The fire under James Franklin’s favorite sitting chair in State College has effectively been put out, but that doesn’t mean Penn State football’s head coach can go on cruise control for the rest of the season.
Expectations are still high in Happy Valley and Franklin still has a lot of work to do to live up to them.
Still, it has to be noted that athletic director Sandy Barbour’s huge endorsement of Franklin as the long-term option for Penn State certainly changes the dynamic of this season. It’s not do-or-die for Franklin just yet.
That’s despite the fact that Franklin is just 17-14 overall in his now three seasons with the Nittany Lions. Of course, this season has yet to play out fully so a full judgement has to be postponed, but two 7-6 seasons in a row with a 1-1 bowl record for Franklin have not hit the mark — especially when considering his two 9-4 seasons in a row at Vanderbilt (2012 and 2013 respectively).
“I get there’s a frustration with where we are,” Barbour said, via Adam Rittenberg of ESPN.com. “I’d be worried if there wasn’t. I want Penn State football to stand for excellence. Always has and always will. To some degree, I want our fans to be impatient, but I also want them to understand factual challenges.”
The factual challenges Barbour brings up are the sanctions that Penn State has had to suffer through due to the Jerry Sandusky scandal. It led to major NCAA sanctions and scholarship losses for Penn State. It also forced the University to fire long-time head coach Joe Paterno, who was celebrated for most of his career but vilified (and some would say rightfully so) for his role in not turning in Sandusky to authorities despite allegedly having knowledge of the assistant coach’s sexual abuse of young boys. Paterno died shortly after his firing, and has since still be a hot-button topic among fans and detractors of Penn State football alike.
Bill O’Brien, now with the Houston Texans, was Paterno’s immediate replacement, and he felt the brunt of the NCAA sanctions. Franklin, after a very successful stint in Nashville, was and apparently still is supposed to be the coach who brings Penn State back to the top of the Big Ten mountain, though.
So far this season, Penn State is 3-2 and 1-1 in the Big Ten. The Nittany Lions are coming off a 29-26 win over Minnesota, but they did lose to No. 4 Michigan, 49-10, at the Big House. Right now, they appear to be an average Big Ten team. That didn’t stop Barbour from praising Franklin, though.
“There’s no doubt in my mind that James is going to be our football coach long term,” she told ESPN.

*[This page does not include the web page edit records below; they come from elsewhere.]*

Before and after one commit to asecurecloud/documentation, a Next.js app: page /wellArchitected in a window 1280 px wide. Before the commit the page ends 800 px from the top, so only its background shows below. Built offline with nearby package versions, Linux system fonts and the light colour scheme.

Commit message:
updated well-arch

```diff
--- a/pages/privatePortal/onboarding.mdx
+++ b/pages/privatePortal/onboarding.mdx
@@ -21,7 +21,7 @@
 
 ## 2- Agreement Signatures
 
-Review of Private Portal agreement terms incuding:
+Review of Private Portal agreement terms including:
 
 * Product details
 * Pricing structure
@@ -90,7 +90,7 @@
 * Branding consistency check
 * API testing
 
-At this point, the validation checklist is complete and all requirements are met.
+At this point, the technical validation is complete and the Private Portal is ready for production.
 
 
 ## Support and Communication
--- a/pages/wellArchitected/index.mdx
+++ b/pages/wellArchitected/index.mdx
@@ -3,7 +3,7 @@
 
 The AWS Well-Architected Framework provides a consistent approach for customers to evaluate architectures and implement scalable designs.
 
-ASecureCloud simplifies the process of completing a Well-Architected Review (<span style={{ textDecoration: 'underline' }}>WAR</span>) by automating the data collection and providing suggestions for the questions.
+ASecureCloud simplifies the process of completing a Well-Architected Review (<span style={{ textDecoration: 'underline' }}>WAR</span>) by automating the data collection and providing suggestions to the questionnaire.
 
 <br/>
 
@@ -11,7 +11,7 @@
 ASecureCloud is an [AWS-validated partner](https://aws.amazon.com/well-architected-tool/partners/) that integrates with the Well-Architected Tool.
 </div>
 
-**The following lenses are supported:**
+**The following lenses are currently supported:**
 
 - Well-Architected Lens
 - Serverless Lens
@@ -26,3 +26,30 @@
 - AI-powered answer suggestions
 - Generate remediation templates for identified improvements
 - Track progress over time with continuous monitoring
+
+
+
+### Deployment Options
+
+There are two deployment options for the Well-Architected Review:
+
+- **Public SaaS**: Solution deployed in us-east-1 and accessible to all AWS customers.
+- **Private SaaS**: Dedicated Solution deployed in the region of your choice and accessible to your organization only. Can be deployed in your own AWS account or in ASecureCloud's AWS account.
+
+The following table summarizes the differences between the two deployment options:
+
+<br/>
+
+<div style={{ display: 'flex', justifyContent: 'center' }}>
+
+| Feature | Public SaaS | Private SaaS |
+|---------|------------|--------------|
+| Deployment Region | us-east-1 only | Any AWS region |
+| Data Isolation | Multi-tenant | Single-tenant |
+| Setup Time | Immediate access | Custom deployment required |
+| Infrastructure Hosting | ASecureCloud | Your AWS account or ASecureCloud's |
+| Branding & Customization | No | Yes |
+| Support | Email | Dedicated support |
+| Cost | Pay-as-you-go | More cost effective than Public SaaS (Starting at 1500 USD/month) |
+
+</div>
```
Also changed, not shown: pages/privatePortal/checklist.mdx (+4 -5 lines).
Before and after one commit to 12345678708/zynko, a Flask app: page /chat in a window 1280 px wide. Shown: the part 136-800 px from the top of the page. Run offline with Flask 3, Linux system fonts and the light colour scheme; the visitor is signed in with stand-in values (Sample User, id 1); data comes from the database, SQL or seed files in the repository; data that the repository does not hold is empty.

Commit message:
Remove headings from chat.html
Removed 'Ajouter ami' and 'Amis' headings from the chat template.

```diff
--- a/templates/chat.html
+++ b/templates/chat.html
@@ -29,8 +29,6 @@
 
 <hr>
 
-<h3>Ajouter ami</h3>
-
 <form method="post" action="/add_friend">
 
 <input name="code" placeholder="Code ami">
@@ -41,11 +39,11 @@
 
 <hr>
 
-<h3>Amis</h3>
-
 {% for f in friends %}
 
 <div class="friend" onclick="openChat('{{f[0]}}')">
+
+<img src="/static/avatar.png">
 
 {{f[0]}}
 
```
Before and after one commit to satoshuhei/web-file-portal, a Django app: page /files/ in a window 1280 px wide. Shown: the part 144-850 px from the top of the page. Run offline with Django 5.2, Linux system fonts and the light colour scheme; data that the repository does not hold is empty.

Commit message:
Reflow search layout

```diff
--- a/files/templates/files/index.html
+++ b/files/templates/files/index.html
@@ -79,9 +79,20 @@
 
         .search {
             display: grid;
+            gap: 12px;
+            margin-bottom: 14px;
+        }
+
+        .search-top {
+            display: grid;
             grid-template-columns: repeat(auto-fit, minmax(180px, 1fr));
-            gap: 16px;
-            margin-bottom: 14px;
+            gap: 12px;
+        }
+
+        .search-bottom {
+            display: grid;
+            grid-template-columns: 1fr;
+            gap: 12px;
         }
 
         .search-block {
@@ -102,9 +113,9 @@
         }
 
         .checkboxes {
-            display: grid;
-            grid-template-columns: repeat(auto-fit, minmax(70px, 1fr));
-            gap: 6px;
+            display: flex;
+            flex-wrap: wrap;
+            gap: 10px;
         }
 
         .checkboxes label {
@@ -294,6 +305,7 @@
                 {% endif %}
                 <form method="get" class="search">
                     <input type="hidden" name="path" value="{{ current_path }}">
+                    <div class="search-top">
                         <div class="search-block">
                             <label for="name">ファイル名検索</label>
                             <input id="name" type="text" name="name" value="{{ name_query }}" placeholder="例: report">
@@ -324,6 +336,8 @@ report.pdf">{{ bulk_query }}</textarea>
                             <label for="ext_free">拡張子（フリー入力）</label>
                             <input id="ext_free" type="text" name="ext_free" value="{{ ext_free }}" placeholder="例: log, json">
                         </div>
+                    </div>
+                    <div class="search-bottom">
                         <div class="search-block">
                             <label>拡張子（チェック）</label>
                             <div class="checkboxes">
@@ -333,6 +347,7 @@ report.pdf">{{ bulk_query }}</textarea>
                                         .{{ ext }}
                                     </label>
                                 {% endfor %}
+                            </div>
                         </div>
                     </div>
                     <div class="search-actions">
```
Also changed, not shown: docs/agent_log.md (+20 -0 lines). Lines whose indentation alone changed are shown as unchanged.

“We were so fortunate to have coach Paterno for so long. He helped shape Penn State’s values for so long. He was a huge part of it. James Franklin is embodying the same values: the academic piece, the social and cultural parts, the community service. The piece that’s a little slow to come is the competitive piece.”
So in what was truly a master class in taking the pressure off a coach while keeping the expectations high, Barbour has effectively taken Franklin off the hot seat this year.
No matter what happens for Penn State for the rest of the season, fans can basically be assured that Franklin will be coming back for his fourth year with the program. He did sign a six-year contract with Penn State in 2014, and it appears as if the powers that be have no indication to go back on that contract anytime soon.
On one hand, that’s a tremendous thing for Penn State.
Especially considering the turmoil and shakeups caused by the scandal, consistency is the best thing for the Nittany Lion football program. At first, O’Brien appeared to be the guy for the job, but he turned out to be nothing more than a transition coach, on his way to a head coaching gig in the NFL. Franklin, on the other-hand, has been a college football coach his whole life. Outside of a stint as wide receivers coach for the Green Bay Packers in 2005, he’s coached college football since 1995.
Throw in the fact that he’s widely thought of as one of the better recruiters and personalities in college football and it makes sense for Penn State to stick with him. Of course, the results haven’t been there on the field, but there is reason to believe. His 2016 recruiting class was ranked No. 20 nationally and No. 4 in the Big Ten. So far, his 2017 class is ranked No. 23 nationally.
Franklin can attract talent to Penn State and he’s proven in the past that he can coach at a high level. He needs to start putting it all back together quickly, though, because the good will from the AD should only last for so long.
Eventually, it always comes back to results.